> [WORK TO BE COMPLETED] Go through the data and count each line that has the string "blue". Give that count alone.

> [TASK MATERIAL]
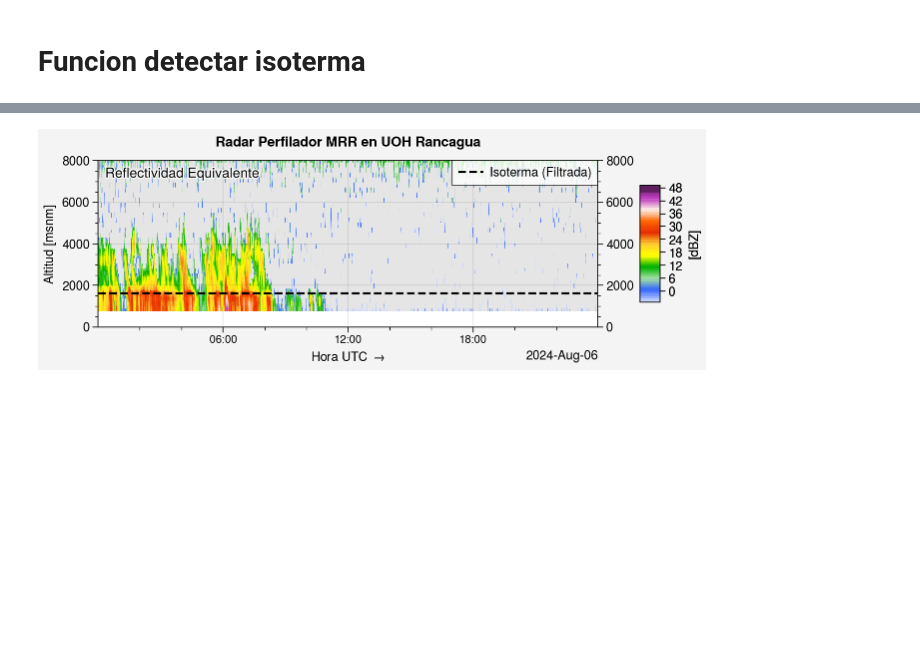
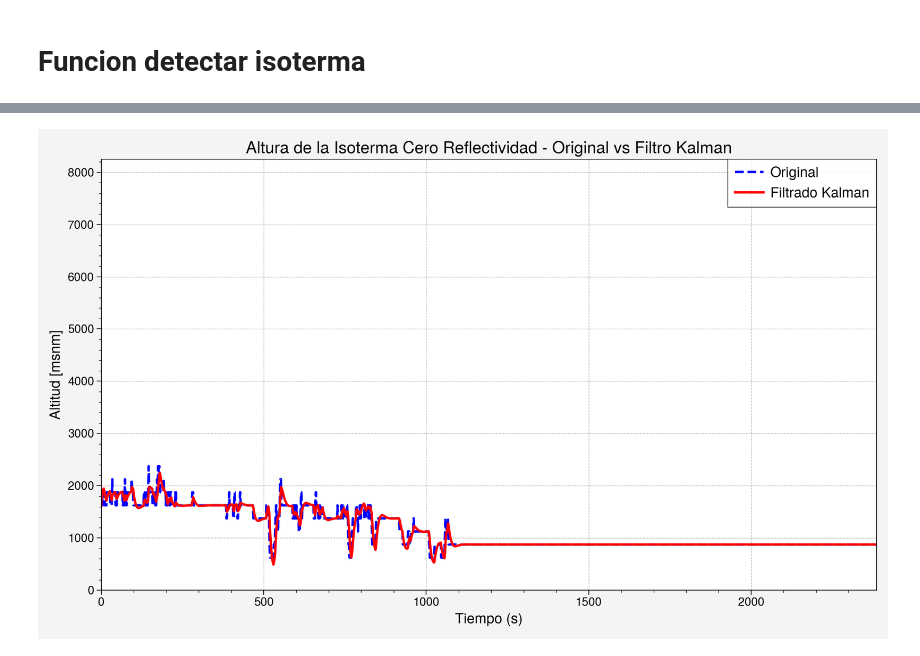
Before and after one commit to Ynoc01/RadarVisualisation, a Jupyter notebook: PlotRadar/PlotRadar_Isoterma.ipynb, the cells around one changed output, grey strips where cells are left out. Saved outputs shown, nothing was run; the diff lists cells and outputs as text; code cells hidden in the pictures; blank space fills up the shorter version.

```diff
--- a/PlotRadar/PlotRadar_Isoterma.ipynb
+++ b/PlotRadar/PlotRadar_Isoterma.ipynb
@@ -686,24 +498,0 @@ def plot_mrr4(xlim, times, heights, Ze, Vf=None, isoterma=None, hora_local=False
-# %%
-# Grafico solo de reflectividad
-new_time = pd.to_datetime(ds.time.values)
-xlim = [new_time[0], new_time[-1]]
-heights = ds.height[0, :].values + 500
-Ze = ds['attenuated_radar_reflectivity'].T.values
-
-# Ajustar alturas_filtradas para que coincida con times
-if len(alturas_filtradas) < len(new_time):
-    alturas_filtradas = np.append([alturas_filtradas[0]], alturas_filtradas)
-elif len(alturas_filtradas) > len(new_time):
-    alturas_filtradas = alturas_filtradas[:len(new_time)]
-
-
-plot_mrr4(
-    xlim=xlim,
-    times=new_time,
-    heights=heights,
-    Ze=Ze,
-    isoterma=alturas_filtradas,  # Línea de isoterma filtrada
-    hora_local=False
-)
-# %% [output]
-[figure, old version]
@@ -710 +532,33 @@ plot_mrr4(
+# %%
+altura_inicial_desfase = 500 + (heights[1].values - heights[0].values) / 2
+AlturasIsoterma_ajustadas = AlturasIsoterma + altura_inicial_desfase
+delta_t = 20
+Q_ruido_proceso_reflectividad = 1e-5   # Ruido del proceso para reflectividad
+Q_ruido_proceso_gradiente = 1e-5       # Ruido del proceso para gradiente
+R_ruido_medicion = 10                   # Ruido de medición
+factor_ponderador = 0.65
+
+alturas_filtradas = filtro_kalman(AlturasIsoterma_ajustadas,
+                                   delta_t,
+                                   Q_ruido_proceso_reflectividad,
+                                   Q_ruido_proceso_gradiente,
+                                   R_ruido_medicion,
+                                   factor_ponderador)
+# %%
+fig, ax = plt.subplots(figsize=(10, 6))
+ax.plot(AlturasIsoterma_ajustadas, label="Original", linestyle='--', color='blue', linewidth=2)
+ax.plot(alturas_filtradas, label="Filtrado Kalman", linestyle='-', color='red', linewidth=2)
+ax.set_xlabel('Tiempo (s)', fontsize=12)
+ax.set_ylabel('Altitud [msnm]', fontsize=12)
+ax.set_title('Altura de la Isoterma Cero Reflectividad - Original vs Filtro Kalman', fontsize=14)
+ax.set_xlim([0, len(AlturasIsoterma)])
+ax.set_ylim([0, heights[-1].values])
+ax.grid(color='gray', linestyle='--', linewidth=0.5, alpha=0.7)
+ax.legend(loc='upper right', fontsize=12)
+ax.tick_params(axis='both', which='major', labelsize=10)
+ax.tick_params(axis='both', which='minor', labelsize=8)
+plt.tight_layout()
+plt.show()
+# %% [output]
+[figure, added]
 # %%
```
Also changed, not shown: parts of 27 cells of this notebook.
* * *
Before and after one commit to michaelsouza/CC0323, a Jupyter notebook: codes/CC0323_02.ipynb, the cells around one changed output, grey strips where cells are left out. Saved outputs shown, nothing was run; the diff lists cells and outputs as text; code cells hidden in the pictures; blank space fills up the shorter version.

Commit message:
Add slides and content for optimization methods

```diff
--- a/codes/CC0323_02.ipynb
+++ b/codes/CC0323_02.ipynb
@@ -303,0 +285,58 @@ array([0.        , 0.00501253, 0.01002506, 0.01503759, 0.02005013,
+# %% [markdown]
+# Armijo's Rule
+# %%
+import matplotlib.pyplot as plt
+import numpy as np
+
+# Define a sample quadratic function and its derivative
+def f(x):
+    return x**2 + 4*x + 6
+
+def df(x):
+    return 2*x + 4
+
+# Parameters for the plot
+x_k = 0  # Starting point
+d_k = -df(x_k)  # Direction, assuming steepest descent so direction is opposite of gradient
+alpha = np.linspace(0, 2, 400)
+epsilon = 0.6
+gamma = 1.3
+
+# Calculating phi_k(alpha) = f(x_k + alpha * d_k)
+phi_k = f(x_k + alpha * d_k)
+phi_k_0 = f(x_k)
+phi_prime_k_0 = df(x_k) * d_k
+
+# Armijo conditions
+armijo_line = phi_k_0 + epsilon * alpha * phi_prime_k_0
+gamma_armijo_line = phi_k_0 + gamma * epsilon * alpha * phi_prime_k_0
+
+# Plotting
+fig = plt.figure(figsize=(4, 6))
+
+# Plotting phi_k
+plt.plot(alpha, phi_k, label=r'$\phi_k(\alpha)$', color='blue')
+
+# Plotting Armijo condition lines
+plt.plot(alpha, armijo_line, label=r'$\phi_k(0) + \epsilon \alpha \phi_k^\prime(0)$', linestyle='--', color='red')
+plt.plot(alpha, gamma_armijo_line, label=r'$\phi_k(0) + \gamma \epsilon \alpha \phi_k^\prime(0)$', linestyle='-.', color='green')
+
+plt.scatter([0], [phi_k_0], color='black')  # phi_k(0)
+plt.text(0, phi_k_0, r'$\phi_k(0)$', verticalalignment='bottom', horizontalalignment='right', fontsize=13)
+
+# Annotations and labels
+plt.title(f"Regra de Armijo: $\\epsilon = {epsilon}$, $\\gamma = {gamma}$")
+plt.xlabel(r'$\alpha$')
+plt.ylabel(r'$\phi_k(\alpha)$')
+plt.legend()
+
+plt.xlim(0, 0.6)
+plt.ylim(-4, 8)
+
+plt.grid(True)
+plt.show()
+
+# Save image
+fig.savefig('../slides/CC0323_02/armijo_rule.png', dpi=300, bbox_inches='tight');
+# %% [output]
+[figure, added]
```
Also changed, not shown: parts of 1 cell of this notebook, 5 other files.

> [RESPONSE] 2